A Community of Many Voices
Press Releases
Tuesday, June 11, 2019 08:00 AM

June 11, 2019 - Chapel Hill and Orange County, like many areas surrounding a major university, are known to have their own brand of unique characters. It’s not impossible to see a winner of the Nobel Peace Prize or a Pulitzer, a rock star, or a literary icon perambulating down Franklin or Churton Street.


Preservation Man

There are others too, less well-known but worthy of note and celebration. Ernest “Ernie” Dollar is one of those. A preservationist, activist, a re-enactor, videographer, storyteller. and public historian. His philosophy? “Know where you’ve been in order to grow in a way that keeps the character of our community alive.” Ernie has served as the executive director of the Preservation Society of Chapel Hill, and currently he is director of the City of Raleigh Museum. But he’s back in Orange County, where he got his start in museums, serving as the Chair of the Orange County Historical Museum.

Ernest Dollar, Chair of the Orange County Historical Museum

The Balancing Act

At the heart of many communities today is the argument between how much historical architecture to preserve while making room for new developments – in other words, how to preserve the past and prepare for the future at the very same time.

Dollar will tell you that he supports the “preserve more/balance growth” argument. A conclusion he has drawn from watching Orange County evolve since he was a kid.


Gravely Sanatorium

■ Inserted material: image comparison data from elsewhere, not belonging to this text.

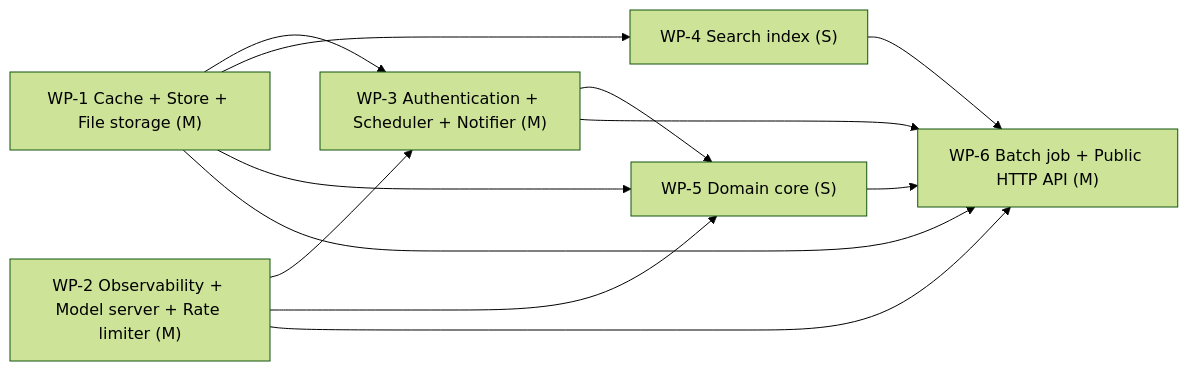
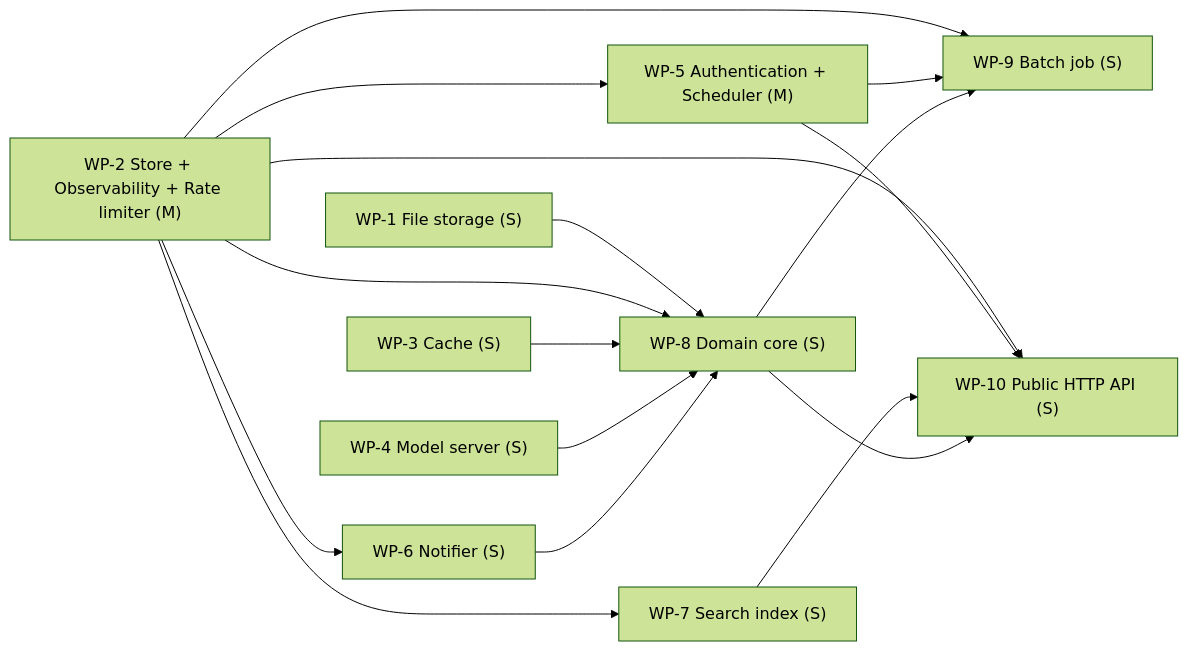
One commit to yui9696/sekkei changed the fourth of 4 diagrams in examples/eval/docsearch.DESIGN.md. Above: the diagram before and after it, drawn with Mermaid (forest theme). The commit also changed other lines of this file and 25 other files, not shown here.

````diff
--- a/examples/eval/docsearch.DESIGN.md
+++ b/examples/eval/docsearch.DESIGN.md
@@ -756,20 +780,28 @@
 ```mermaid
 graph LR
-  WP_1["WP-1 Cache + Store + File storage (M)"]
-  WP_2["WP-2 Observability + Model server + Rate limiter (M)"]
-  WP_3["WP-3 Authentication + Scheduler + Notifier (M)"]
-  WP_4["WP-4 Search index (S)"]
-  WP_5["WP-5 Domain core (S)"]
-  WP_6["WP-6 Batch job + Public HTTP API (M)"]
-  WP_1 --> WP_3
-  WP_2 --> WP_3
-  WP_1 --> WP_4
-  WP_1 --> WP_5
+  WP_1["WP-1 File storage (S)"]
+  WP_2["WP-2 Store + Observability + Rate limiter (M)"]
+  WP_3["WP-3 Cache (S)"]
+  WP_4["WP-4 Model server (S)"]
+  WP_5["WP-5 Authentication + Scheduler (M)"]
+  WP_6["WP-6 Notifier (S)"]
+  WP_7["WP-7 Search index (S)"]
+  WP_8["WP-8 Domain core (S)"]
+  WP_9["WP-9 Batch job (S)"]
+  WP_10["WP-10 Public HTTP API (S)"]
   WP_2 --> WP_5
-  WP_3 --> WP_5
-  WP_1 --> WP_6
   WP_2 --> WP_6
-  WP_3 --> WP_6
-  WP_4 --> WP_6
-  WP_5 --> WP_6
+  WP_2 --> WP_7
+  WP_1 --> WP_8
+  WP_2 --> WP_8
+  WP_3 --> WP_8
+  WP_4 --> WP_8
+  WP_6 --> WP_8
+  WP_2 --> WP_9
+  WP_5 --> WP_9
+  WP_8 --> WP_9
+  WP_2 --> WP_10
+  WP_5 --> WP_10
+  WP_7 --> WP_10
+  WP_8 --> WP_10
 ```
````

“My grandparents moved to Carrboro in the 1920s and lived on Carr Street,” he says. “My grandfather was a campus policeman, and my grandmother and mother worked in the Gravely Sanatorium in Chapel Hill. So as a boy, I spent every Sunday in Carrboro eating fried chicken and wandering around town exploring its hidden places.” Dollar’s connection to Orange County reaches back over 250 years.

“My ancestors arrived in the county in 1775, just in time to participate in the American Revolution. One of these, Elijah Dollar, was captured in South Carolina fighting and thrown in jail in Hillsborough by Lord Cornwallis – and escaped.” 

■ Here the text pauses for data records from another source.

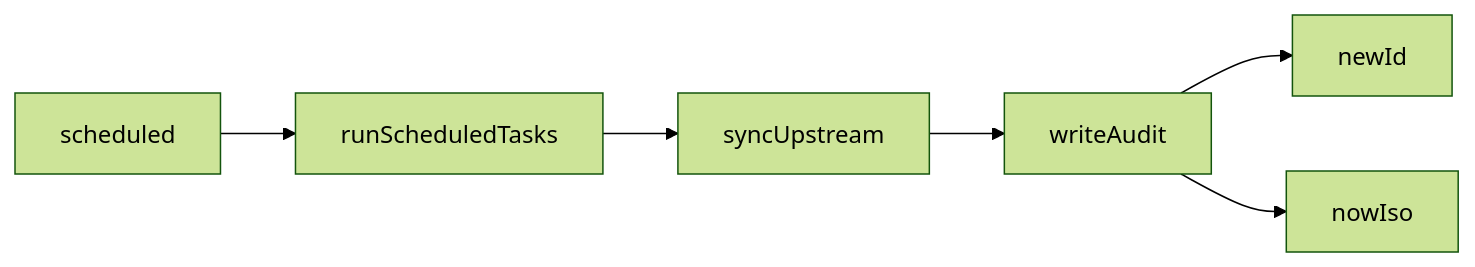
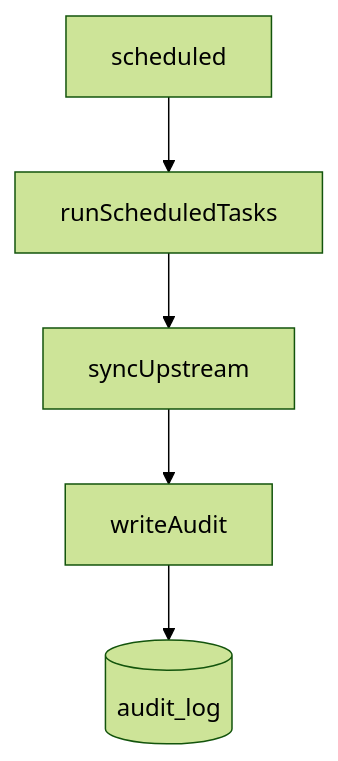
The first of 2 diagrams in docs/wiki/audit-webhooks.md (DailenG/CheckDeployManager), drawn with Mermaid (forest theme) before and after one commit. The commit also changed other lines of this file and 14 other files, not shown here.

````diff
--- a/docs/wiki/audit-webhooks.md
+++ b/docs/wiki/audit-webhooks.md
@@ -55,8 +74,7 @@
 ```mermaid
-flowchart LR
-  scheduled --> runScheduledTasks
-  runScheduledTasks --> syncUpstream
-  syncUpstream --> writeAudit
-  writeAudit --> newId
-  writeAudit --> nowIso
+flowchart TD
+  A[scheduled] --> B[runScheduledTasks]
+  B --> C[syncUpstream]
+  C --> D[writeAudit]
+  D --> E[(audit_log)]
 ```
````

Another Brick in the Wall

Maybe it’s in his DNA. But something grand and passionate fuels his exhortations at podiums across the county. “Orange County has the potential to be on the cutting edge of redefining the historical narrative for a new generation,” he says. And he knows how to accomplish it.

One brick at time. 

Ernie has worked to raise money for historic institutions, restore murals on Chapel Hill and Carrboro’s historic buildings, save old neighborhoods, and increase the number and variety of walking and biking tours throughout Orange County – all because he sees our historic institutions as assets rather than burdens.

But Ernie’s love of historic preservation also contains an argument for economic development. He believes more visitors and investors are attracted to areas that preserve their communities.

Ernie Dollar in his storytelling element

Learning from Other Cities

“It’s easy to point to major cities that have successfully capitalized on heritage tourism, from Philadelphia’s Freedom Trail, which is one of the easiest way-finding trails in America, and Charleston's guided tour options that provide exceptional and unique experiences for visitors.” He believes the rich and diverse heritage of Orange County is more valuable than most people think. 

“Closer to home, Raleigh's Historic District Commission created a great walking tour app of its historic buildings, and Durham marks “Black Wall Street” with a series of public sculptures. These are easy solutions with big impacts,” he says.

More than just history for history’s sake, Dollar believes that past is important to guide the future. “History is an important tool for social justice, economic development, and fostering a higher standard of living for communities.”


More than an Internet

Yet places like museums and historical gathering spots provide citizens access to places where they can learn about histories – honorable histories, as well as blemished.

Currently, safe spaces for difficult community conversations are under-supported.

In the absence of these places, Dollar points to the internet as the new and sole educator of our complex past, which often removes the human connection to storytelling.

Ernie has spent his career bringing the past alive and demonstrating its value far beyond names, dates, and facts of yesterday. Our historic institutions fill this much-needed gap, reminding us of who we are, have far we’ve come, and who we strive to be. 

But this much is certain: historic places are not renewable. Once gone, they’re gone — they’re lost forever. For Orange County, it’s easy to see that an investment in the past today brings the promise of a better tomorrow.


Ways to Explore Local History